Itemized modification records
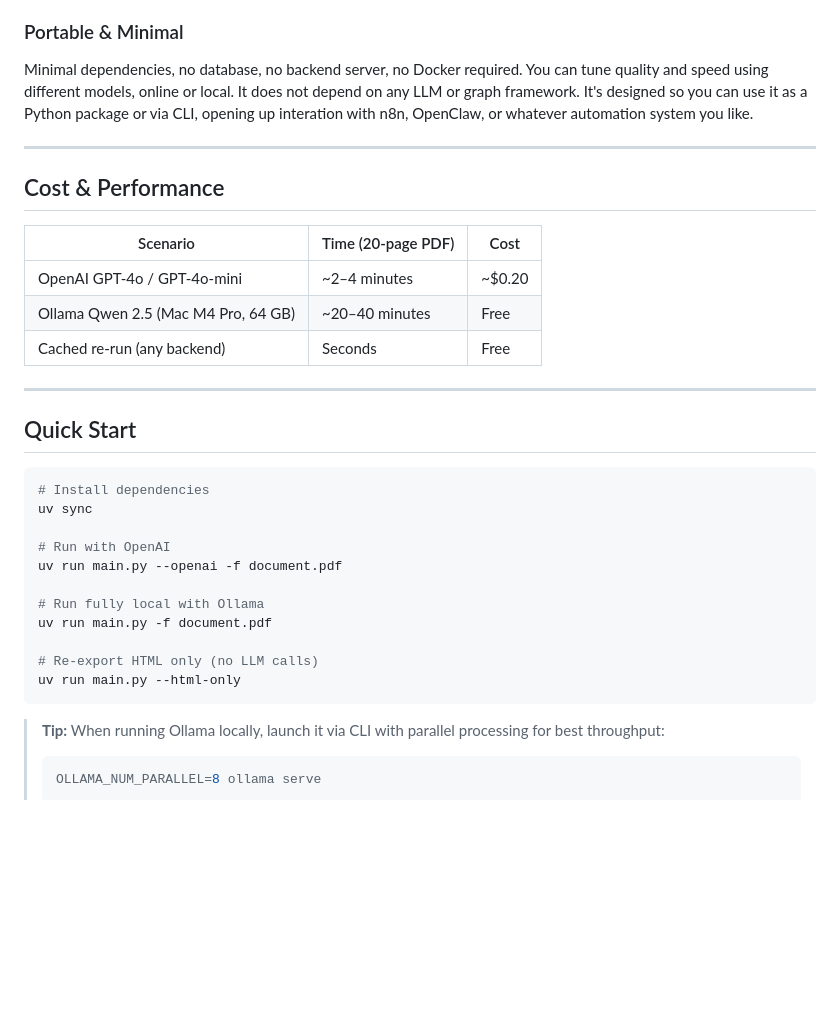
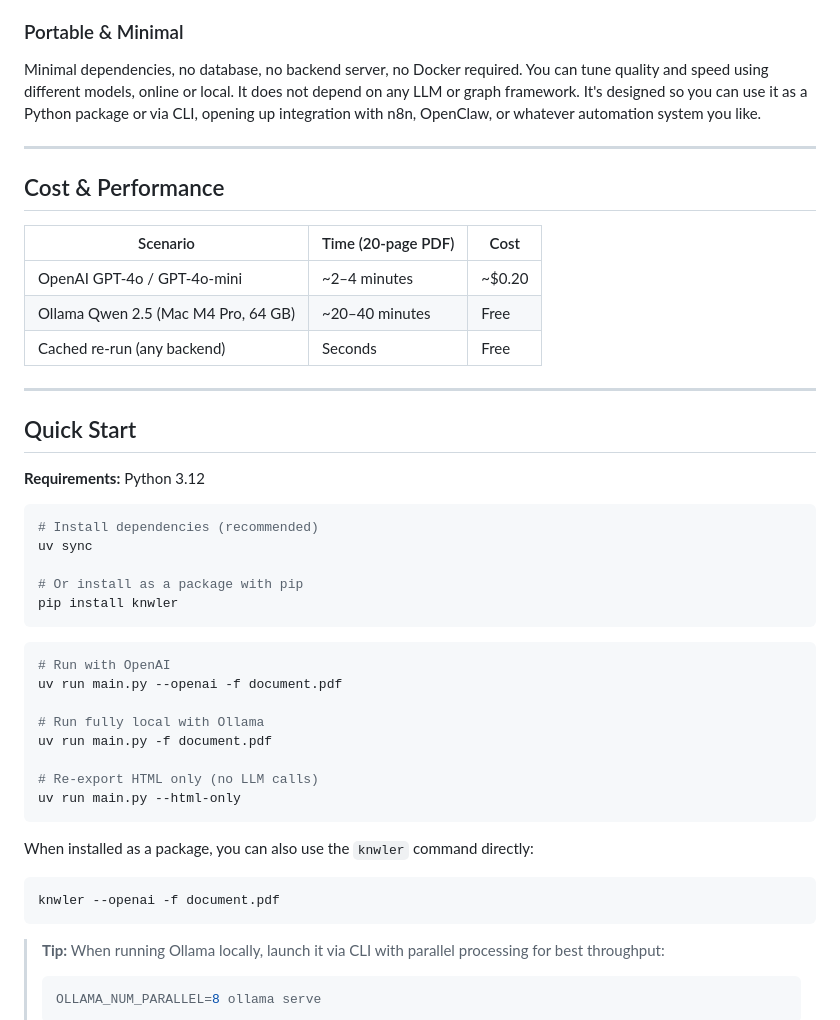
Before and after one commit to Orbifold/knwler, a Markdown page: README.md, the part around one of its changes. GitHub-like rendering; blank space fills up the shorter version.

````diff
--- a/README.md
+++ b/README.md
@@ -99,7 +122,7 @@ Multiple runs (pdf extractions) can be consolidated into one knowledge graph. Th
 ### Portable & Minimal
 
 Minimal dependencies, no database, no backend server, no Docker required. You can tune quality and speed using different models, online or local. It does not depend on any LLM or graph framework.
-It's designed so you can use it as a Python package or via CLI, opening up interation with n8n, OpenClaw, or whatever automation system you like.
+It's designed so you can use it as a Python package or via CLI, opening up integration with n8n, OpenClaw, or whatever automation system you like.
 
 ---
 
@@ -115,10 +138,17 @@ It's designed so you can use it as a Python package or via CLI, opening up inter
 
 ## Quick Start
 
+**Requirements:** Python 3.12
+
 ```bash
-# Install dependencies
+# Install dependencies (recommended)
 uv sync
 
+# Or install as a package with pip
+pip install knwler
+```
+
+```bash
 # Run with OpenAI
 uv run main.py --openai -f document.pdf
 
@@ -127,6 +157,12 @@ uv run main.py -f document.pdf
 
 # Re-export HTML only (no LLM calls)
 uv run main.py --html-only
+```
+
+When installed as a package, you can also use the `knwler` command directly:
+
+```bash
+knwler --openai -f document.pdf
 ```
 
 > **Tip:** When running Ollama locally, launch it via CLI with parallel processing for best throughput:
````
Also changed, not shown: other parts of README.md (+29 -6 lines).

-- EXERCISE PROMPT --
Using the data above, say how many lines include "package". No other reply is needed.

-- PROBLEM SOLUTION --
5